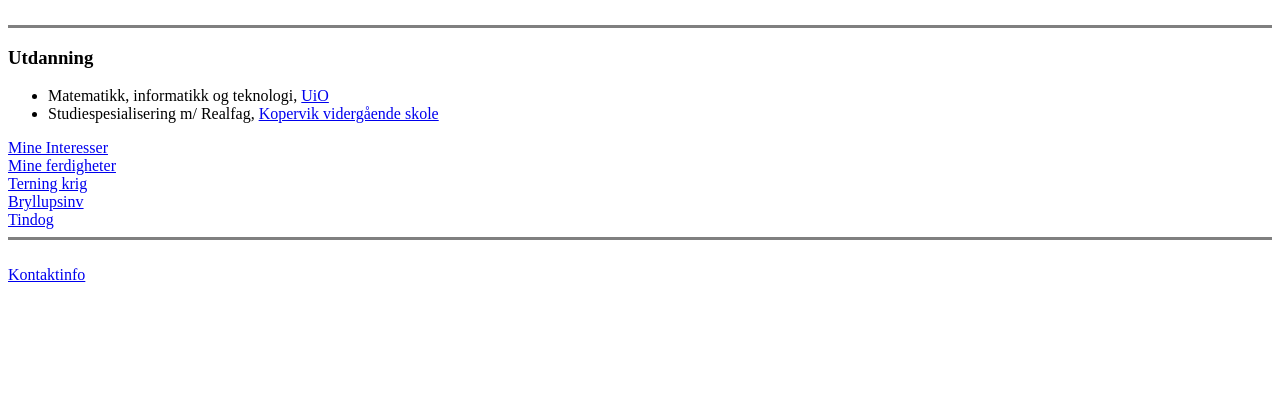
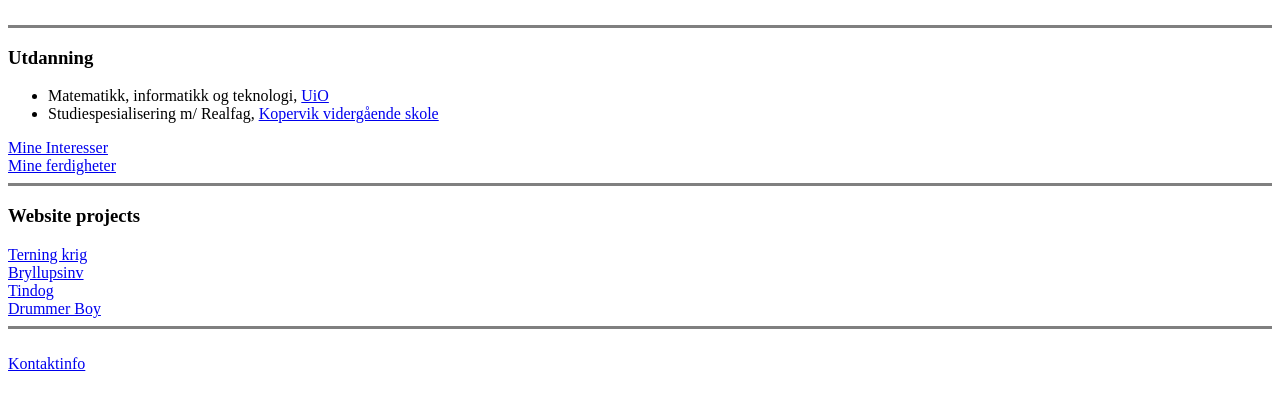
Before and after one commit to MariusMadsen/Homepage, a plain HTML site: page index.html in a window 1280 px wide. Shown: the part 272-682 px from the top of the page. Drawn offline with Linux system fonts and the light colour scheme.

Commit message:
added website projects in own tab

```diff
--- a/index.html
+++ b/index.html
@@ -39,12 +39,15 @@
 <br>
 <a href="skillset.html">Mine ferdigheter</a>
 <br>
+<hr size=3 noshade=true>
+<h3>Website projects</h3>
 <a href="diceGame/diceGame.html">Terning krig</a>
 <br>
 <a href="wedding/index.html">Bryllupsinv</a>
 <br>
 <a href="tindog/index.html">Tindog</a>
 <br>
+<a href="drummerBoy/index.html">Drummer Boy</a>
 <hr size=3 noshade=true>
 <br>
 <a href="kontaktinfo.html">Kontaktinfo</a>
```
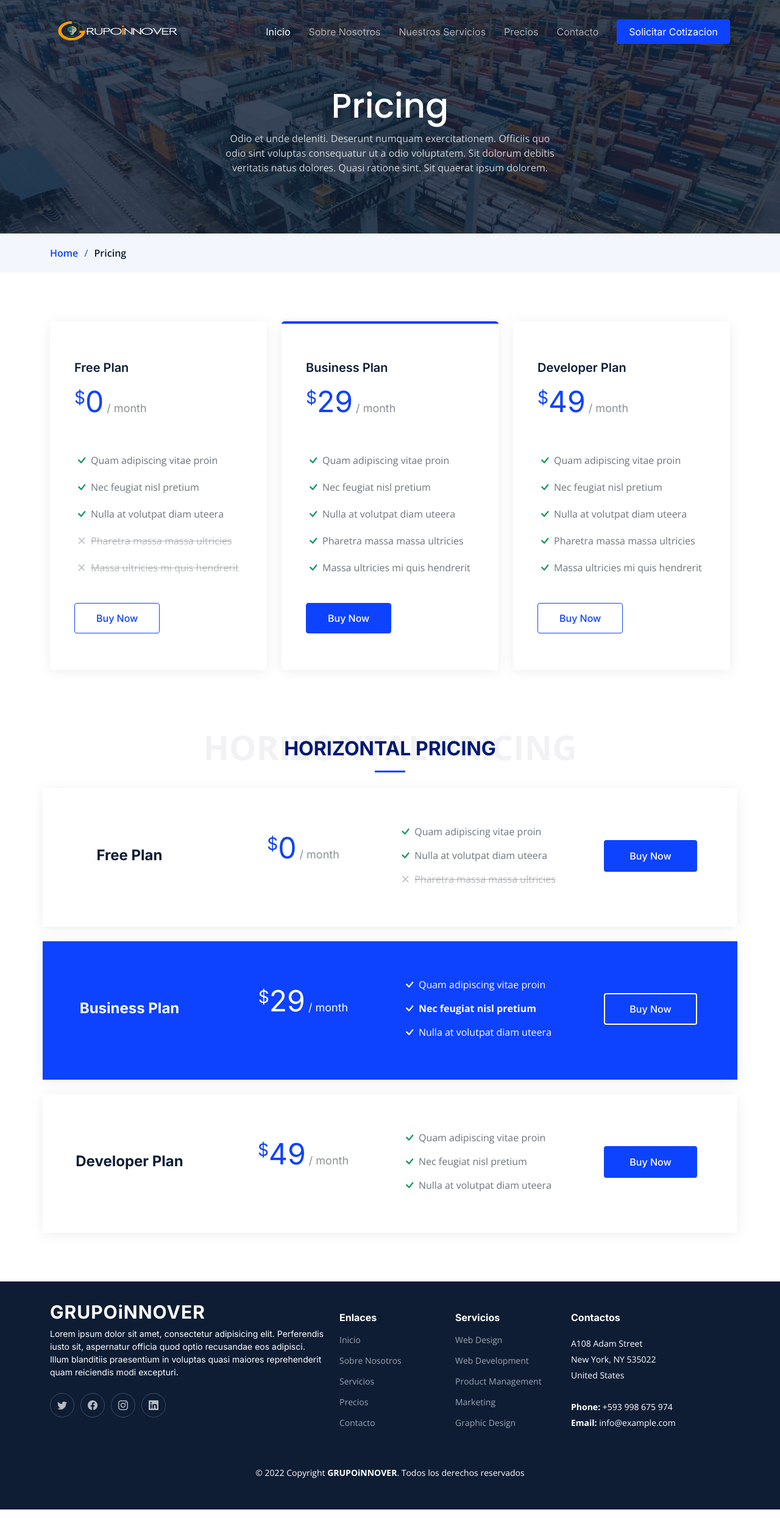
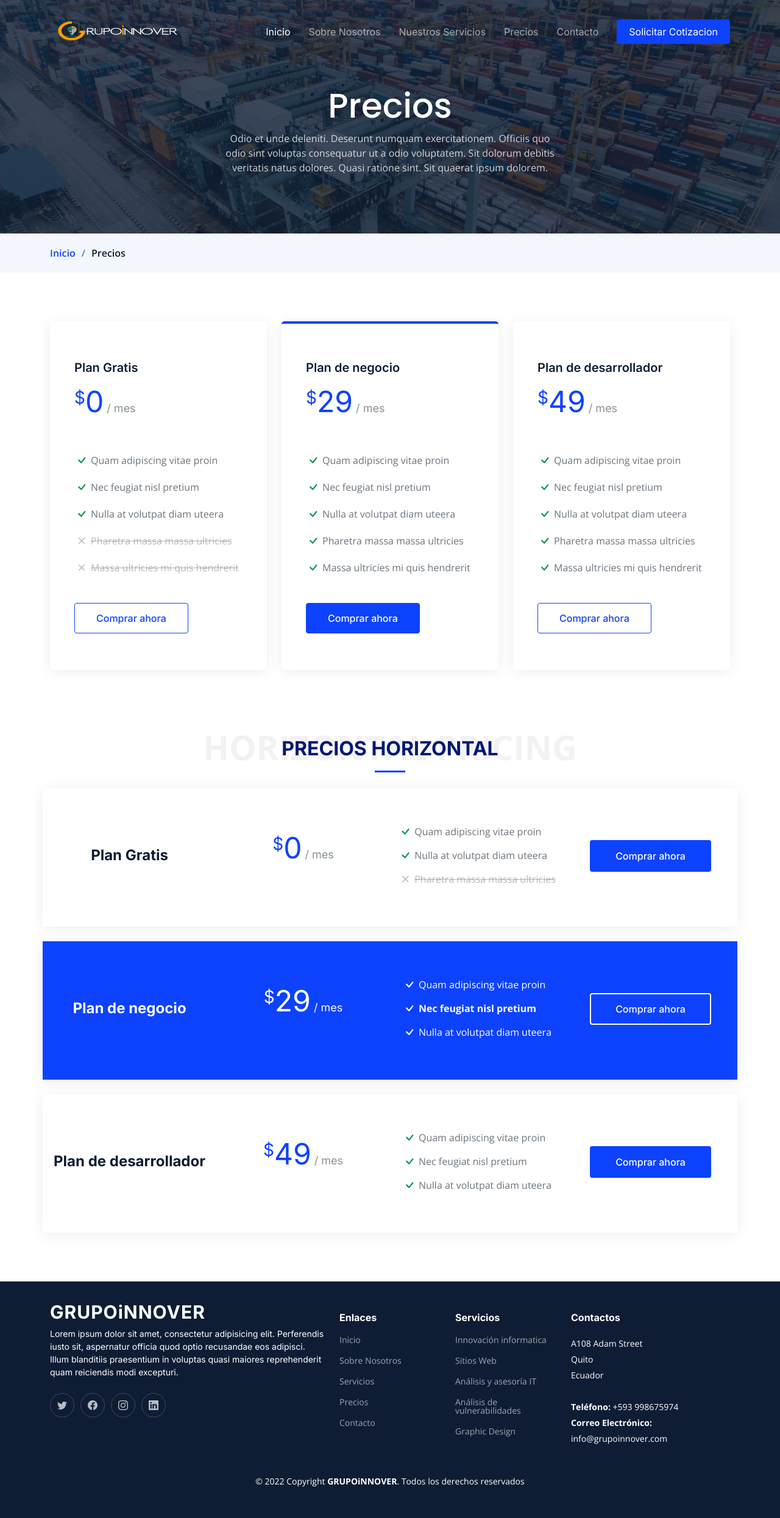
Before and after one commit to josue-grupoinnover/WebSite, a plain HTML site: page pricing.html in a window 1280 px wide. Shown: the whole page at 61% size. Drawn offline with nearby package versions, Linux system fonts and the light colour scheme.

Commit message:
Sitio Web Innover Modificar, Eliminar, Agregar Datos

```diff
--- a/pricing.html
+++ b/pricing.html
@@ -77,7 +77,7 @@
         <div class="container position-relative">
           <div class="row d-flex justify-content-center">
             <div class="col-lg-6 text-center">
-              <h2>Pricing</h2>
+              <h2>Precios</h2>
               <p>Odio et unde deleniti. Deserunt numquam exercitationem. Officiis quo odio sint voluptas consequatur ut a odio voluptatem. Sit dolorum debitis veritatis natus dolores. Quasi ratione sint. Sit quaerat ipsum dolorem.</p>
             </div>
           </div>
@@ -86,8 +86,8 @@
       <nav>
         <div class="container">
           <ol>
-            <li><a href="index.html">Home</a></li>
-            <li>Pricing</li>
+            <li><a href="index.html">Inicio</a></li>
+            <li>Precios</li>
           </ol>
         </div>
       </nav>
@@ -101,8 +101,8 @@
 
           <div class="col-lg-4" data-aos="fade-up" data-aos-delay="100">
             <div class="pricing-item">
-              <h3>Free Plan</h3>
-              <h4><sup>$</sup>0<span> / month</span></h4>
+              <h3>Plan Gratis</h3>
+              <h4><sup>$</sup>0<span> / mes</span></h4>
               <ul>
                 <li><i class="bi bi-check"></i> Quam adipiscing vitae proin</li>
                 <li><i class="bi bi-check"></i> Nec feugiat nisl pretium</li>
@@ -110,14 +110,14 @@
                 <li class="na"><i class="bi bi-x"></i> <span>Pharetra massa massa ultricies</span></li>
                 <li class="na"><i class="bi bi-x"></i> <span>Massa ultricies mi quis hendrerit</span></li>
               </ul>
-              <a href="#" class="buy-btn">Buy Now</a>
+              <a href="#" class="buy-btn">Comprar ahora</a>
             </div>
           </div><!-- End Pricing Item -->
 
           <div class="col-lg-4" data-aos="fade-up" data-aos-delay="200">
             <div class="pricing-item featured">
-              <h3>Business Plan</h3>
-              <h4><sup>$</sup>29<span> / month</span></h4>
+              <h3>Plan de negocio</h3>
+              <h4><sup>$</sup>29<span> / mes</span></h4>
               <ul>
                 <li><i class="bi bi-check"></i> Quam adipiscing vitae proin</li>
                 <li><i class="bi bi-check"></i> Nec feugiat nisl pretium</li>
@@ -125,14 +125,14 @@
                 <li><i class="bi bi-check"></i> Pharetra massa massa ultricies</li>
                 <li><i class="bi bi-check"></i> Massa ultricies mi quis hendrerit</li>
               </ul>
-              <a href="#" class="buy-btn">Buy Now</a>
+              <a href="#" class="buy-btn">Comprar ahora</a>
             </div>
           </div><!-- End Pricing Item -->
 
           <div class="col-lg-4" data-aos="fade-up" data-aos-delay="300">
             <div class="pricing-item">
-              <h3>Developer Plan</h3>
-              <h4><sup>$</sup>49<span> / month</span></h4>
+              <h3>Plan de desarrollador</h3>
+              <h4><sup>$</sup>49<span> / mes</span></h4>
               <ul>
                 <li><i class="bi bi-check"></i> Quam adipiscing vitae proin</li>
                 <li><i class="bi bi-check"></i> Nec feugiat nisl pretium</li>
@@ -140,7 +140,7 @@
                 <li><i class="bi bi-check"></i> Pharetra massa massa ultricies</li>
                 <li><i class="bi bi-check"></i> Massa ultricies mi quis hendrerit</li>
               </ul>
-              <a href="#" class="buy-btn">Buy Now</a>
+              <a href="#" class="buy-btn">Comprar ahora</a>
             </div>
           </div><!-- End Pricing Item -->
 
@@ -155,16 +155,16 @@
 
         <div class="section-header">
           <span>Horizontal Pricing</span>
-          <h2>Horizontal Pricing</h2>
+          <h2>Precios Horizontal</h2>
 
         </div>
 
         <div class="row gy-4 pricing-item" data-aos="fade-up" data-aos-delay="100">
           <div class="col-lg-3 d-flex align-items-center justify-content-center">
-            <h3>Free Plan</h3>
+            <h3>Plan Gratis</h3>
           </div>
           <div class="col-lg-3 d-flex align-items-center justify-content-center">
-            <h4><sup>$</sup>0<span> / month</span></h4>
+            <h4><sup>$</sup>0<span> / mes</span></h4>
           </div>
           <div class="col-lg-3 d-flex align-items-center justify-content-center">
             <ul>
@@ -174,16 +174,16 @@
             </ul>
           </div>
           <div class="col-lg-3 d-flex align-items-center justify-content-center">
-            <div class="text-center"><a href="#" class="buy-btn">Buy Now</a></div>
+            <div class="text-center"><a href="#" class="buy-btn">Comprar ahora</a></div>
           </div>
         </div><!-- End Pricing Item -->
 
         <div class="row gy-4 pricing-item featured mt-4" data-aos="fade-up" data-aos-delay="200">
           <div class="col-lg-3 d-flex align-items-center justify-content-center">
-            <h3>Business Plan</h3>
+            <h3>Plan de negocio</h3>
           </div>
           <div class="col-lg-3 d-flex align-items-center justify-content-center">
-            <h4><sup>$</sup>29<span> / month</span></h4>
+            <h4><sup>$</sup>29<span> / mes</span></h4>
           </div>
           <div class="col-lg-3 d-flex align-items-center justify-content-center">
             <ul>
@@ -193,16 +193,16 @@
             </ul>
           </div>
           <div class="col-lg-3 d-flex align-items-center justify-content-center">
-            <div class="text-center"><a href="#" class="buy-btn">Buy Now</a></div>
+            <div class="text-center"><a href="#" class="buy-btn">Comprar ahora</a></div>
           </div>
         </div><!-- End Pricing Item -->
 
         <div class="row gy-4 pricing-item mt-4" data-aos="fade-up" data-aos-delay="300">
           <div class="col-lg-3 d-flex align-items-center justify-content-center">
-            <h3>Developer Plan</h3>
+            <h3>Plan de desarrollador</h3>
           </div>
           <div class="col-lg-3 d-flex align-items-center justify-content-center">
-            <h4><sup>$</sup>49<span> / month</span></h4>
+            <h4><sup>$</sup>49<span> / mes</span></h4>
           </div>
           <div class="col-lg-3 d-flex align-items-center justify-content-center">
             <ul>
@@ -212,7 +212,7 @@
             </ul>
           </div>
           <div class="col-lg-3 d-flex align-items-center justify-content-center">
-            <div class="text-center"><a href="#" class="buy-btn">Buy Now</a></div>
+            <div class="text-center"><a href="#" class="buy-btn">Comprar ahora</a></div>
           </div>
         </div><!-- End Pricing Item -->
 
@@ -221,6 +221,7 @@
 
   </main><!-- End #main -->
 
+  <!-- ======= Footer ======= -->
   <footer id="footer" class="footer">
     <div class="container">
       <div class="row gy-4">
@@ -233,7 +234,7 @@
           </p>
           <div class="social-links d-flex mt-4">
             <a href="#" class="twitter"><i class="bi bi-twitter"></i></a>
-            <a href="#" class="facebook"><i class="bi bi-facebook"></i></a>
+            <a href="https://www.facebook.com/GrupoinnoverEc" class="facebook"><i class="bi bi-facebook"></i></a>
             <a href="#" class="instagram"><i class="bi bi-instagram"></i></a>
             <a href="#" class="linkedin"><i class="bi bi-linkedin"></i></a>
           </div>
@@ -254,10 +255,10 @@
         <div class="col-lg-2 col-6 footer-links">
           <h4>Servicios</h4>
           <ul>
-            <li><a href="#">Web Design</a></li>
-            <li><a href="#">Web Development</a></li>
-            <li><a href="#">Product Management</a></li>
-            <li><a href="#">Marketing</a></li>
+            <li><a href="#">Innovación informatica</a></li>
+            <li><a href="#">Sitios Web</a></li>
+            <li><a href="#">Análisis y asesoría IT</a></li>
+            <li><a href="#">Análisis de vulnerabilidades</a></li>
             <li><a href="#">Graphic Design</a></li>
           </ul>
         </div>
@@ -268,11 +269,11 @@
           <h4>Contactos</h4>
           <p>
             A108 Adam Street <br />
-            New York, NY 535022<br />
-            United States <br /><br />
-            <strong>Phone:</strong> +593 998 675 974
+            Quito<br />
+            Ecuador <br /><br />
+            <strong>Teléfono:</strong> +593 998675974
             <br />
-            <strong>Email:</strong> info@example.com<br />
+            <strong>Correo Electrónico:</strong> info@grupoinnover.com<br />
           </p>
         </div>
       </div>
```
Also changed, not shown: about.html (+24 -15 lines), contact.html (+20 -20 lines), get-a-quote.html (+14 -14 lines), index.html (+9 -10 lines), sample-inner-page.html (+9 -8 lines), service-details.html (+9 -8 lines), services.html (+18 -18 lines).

++++

> _TO DO_
When a line in the material above contains the word "true", copy that line out.

> _COMPLETED EXERCISE_
+<hr size=3 noshade=true>
 <hr size=3 noshade=true>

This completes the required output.